Sheriff Mike Haley said he and Gammick built a healthy and professional relationship even if they did not always see eye to eye.
“Most disagreements centered around attitude about bigger issues, not specifically about one case or another case,” Haley said on Tuesday. “It was more often about how justice can be interpreted and maybe it wasn’t always that the bad guy had to go to jail. Maybe sometimes it was about what was the best strategy to deal with a particular criminal issue in the area of prevention and treatment.”
Nevada Attorney General Catherine Cortez Masto said Gammick’s legacy will show he was passionate about supporting victims of crime.
“He did an excellent job protecting Nevadans by holding criminals accountable,” Masto said in a statement. “Though he can never be fully replaced, we look forward to continuing our strong working relationship with the Washoe County District Attorney’s Office.”
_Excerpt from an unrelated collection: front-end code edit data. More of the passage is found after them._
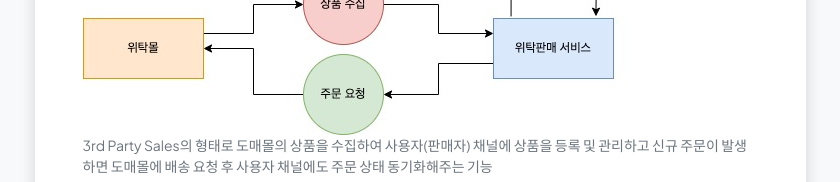
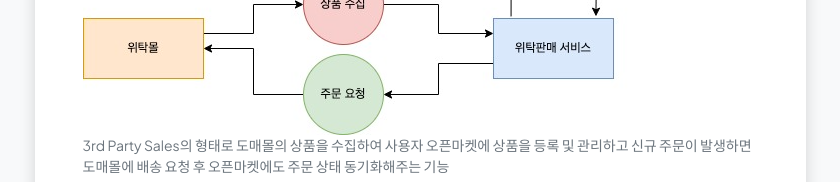
Before and after one commit to jyshine/jyshine.github.io, a plain HTML site: page projects.html in a window 1280 px wide. Shown: the part 1380-1562 px from the top of the page, without its empty margins (220-1060 px from the left). Drawn offline with nearby package versions, Linux system fonts and the light colour scheme.

Commit message:
feat:project 수정

```diff
--- a/projects.html
+++ b/projects.html
@@ -81,7 +81,7 @@
                                             <h4 class="fw-bolder">위탁판매 서비스 (원셀) - 더커머스</h4>
                                             <img class="img-fluid" src="assets/images/consignment.png" alt="..." />
                                             <div class="small text-muted mb-2">
-                                                3rd Party Sales의 형태로 도매몰의 상품을 수집하여 사용자(판매자) 채널에 상품을 등록 및 관리하고 신규 주문이 발생하면 도매몰에 배송 요청 후 사용자 채널에도 주문 상태 동기화해주는 기능
+                                                3rd Party Sales의 형태로 도매몰의 상품을 수집하여 사용자 오픈마켓에 상품을 등록 및 관리하고 신규 주문이 발생하면 도매몰에 배송 요청 후 오픈마켓에도 주문 상태 동기화해주는 기능
                                             </div>
                                             <div class="small mb-2 fw-bold">
                                                 ﹒ 30만건이 넘는 상품을 등록하고 상품, 주문 관리하는 위탁판매 서비스를 신규 개발 및 운영한 경험<br/>
```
Gammick has spent more than 40 years working in either law enforcement or as a prosecutor in Northern Nevada. Before running for district attorney in 1994 as a dark horse challenger, Gammick had already spent 10 years in the district attorney’s office under former DA Mills Lane.
Gammick, a Republican known for his blunt public persona, went on to win five terms with little electoral opposition until the 2010 election.
“He certainly had some detractors and certainly was not shy about taking on cases or being in the media,” said Eric Herzik, the political science department chairman at the University of Nevada, Reno. “But that’s not unusual for Washoe County DAs when you think of Bill Raggio, when you think of Mills Lane.”
Herzik added, “I would say he certainly served a long and successful tenure.”
Fred Lokken, a political science professor at the Truckee Meadows Community College, said Gammick was no stranger to controversy during his tenure, including the way his office handled the prosecution of Darren Mack, the Reno man who was ultimately convicted of murdering his wife and shooting a Family Court judge.
Gammick also drew the ire of the Washoe County Employee Association in 2011 after Kelli Viloria, a 14-year veteran prosecutor with the district attorney’s office, said she was forced to resign.
She and the employee group alleged she was fired in retaliation for lobbying state lawmakers to prevent district attorney office workers from becoming at-will employees, meaning they could be fired without cause.
Gammick called the allegations “a bunch of crap,” according to the Reno Gazette-Journal.
Regardless, “his ability to be re-elected suggested he was popular with the public,” Lokken said, noting Gammick developed a media-friendly law-and-order personality over the course of his career.
For example, Gammick told Shad on Tuesday, “A guilty verdict is better than sex.”
“The ruffling of feathers has kind of created a bit of a cult following for him,” Lokken said. “The perception was something that kind of (became) the basis for his electoral support.”
Gammick remains involved in several charitable causes in the region, including the Boys & Girls Club of Truckee Meadows and the Reno Rodeo Association.
Caesar Ibarra, the chairman of the board of the local Boys & Girls Club, said Gammick has been a longtime supporter of the organization.
“From his perspective I assume he sees and deals with a lot of stuff and he knows it starts at childhood,” Ibarra said. “If a kid has a good foundation they’re more likely to be a good citizen.”
Ed Basl, the Democrat who unsuccessfully ran against Gammick in the 1994, congratulated his former colleague from the Washoe County District Attorney’s office in an interview on Tuesday.
Today, Basl runs a Reno law firm and said it will be sometime before Gammick’s legacy is fully realized.
“Anytime anybody has been in there for 15 to 20 years you know that they earned it, and you can’t take any of that away,” Basl said.